Except not exactly. More like a bike accident. Let me explain.
I went for a run along the Pier yesterday, which was both as painful and pleasant as it always is to run along the water, except it was hot as balls. And with the warm weather comes lots of tours and visitors on the Pier in addition to the daily runners and bikers. At first, I didn't think anything of it. I'd occasionally have to run in place while large groups of people took their sweet time crossing the track, but as I'm an unbearably slow runner, it wasn't too much of an imposition. The dock at 42nd street was clogged with almost a half dozen tour buses so the "run/walk" track was littered with people just standing around, and it forced me to brave the "bike/skate" track which wasn't so bad and certainly better paved. It may seem silly that I avoid the smoother track in favor of a road that is somewhat bumpy at times and well-paved at others, but had you been side-swept by a biker and knocked to the pavement while running, you'd avoid it too. I digress.

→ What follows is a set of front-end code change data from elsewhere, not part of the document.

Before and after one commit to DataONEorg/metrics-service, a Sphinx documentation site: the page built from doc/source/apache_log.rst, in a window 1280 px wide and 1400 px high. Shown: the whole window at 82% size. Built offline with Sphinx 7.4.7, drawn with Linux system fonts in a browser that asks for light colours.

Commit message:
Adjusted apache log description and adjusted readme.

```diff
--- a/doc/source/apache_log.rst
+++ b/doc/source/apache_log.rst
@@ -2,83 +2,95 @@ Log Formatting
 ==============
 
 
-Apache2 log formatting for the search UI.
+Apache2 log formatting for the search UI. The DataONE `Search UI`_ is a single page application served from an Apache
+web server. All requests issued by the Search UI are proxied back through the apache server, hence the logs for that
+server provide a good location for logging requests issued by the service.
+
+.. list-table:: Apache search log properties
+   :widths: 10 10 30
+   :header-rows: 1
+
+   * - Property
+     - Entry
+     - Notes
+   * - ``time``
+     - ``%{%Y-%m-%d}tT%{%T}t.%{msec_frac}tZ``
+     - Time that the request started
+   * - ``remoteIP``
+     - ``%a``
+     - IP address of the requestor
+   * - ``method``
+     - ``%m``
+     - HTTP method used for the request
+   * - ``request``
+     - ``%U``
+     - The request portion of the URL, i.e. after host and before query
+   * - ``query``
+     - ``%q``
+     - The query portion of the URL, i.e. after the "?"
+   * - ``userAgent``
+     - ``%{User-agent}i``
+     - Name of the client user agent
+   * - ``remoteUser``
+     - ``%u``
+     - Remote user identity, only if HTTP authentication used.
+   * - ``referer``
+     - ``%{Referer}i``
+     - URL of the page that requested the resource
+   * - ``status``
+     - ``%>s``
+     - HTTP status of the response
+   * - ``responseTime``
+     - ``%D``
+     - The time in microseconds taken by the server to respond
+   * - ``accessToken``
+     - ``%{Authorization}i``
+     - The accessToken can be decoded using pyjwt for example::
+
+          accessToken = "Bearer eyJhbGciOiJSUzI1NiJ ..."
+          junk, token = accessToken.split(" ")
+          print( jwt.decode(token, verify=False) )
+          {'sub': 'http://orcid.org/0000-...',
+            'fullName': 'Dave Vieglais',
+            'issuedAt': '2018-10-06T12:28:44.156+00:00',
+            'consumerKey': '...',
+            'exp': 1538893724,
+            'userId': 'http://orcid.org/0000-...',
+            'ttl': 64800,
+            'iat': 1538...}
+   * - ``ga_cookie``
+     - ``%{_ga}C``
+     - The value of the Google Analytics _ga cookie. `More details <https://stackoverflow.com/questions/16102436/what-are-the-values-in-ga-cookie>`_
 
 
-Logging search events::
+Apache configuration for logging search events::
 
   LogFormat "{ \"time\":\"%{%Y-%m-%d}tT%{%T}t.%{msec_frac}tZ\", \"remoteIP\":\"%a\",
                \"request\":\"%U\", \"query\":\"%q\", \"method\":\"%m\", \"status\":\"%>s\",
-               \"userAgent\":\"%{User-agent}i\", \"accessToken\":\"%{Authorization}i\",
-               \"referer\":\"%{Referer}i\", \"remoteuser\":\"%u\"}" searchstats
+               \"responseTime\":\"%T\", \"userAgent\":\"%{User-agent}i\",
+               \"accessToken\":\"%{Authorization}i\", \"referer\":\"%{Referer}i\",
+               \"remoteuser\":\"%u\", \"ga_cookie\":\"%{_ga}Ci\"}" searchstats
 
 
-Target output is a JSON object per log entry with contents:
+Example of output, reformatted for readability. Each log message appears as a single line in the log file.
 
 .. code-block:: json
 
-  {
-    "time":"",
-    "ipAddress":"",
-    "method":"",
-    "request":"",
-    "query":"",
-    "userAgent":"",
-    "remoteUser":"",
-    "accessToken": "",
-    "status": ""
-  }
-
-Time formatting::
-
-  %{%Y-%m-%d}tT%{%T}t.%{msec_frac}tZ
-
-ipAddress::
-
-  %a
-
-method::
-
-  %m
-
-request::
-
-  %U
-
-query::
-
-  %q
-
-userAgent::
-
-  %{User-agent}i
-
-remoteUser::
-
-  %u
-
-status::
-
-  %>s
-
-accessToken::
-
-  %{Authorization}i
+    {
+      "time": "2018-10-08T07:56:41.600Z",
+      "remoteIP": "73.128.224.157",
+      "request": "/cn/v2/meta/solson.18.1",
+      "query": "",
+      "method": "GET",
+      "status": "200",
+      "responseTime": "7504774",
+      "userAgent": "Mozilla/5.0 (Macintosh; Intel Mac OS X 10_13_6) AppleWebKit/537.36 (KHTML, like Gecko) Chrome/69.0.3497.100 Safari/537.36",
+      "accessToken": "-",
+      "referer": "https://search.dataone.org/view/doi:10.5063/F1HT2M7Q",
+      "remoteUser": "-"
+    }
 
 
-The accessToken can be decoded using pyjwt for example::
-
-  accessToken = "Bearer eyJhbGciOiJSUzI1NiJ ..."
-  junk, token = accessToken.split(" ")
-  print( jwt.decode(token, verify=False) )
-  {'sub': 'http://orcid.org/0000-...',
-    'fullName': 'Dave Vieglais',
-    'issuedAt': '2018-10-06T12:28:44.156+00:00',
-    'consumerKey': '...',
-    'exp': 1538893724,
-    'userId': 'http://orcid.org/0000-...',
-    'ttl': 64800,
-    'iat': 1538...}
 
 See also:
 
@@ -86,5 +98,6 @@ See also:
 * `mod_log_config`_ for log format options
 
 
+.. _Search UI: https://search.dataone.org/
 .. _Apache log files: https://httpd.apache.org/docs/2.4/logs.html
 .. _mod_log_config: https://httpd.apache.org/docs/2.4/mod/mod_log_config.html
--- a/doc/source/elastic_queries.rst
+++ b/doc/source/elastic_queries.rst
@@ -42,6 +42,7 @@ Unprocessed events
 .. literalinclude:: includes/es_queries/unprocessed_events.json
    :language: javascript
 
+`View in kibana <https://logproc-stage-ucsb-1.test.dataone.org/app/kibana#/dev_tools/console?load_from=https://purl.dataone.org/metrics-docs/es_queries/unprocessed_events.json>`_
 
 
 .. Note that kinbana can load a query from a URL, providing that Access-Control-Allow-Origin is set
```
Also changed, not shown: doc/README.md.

What made me notice just how crowded the Pier was on this rare sunny Sunday in April was the mass of people I saw on the track at 34th street. From a distance, all I could see was a large group of people huddled together but as I got closer, I saw a few bikes spewed about the track and noticed that quite a few of the people had biking helmets on. When I was about a half-a-block away, I realized what was drawing the crowd. At first, all I saw was the sweaty back of a man crouched down on the pavement. His arms moved slowly and carefully as he seemed to be lifting something from the ground. As I ran past, I could see that something was actually a someone. In the middle of a crowd of nearly 20 people laid an injured biker who moaned as the man tried to help him sit up. He must have fallen from his bike (he was wearing a biking helmet as well) after colliding with something or someone at the crosswalk (I'm assuming). He was lying on his chest and as he leaned forward, I could see that both his mouth and the left side of his face were covered in blood. Not a pretty sight. Yet, there were so many people just standing around watching. At least 15 people stood in a tight circle around the injured biker, looking on with wide-eyes or talking to each other. A few were even on the telephone, calling an ambulance I'm assuming. And like a starburst, whose center is denser than it's extensions, a few bystanders lingered around the perimeter watching how everything played out. After I'd passed the group, I stopped for a moment among the bystanders, assessed whether I could be of any help, determined that I couldn't, and carried out with my slow crawl down the Pier.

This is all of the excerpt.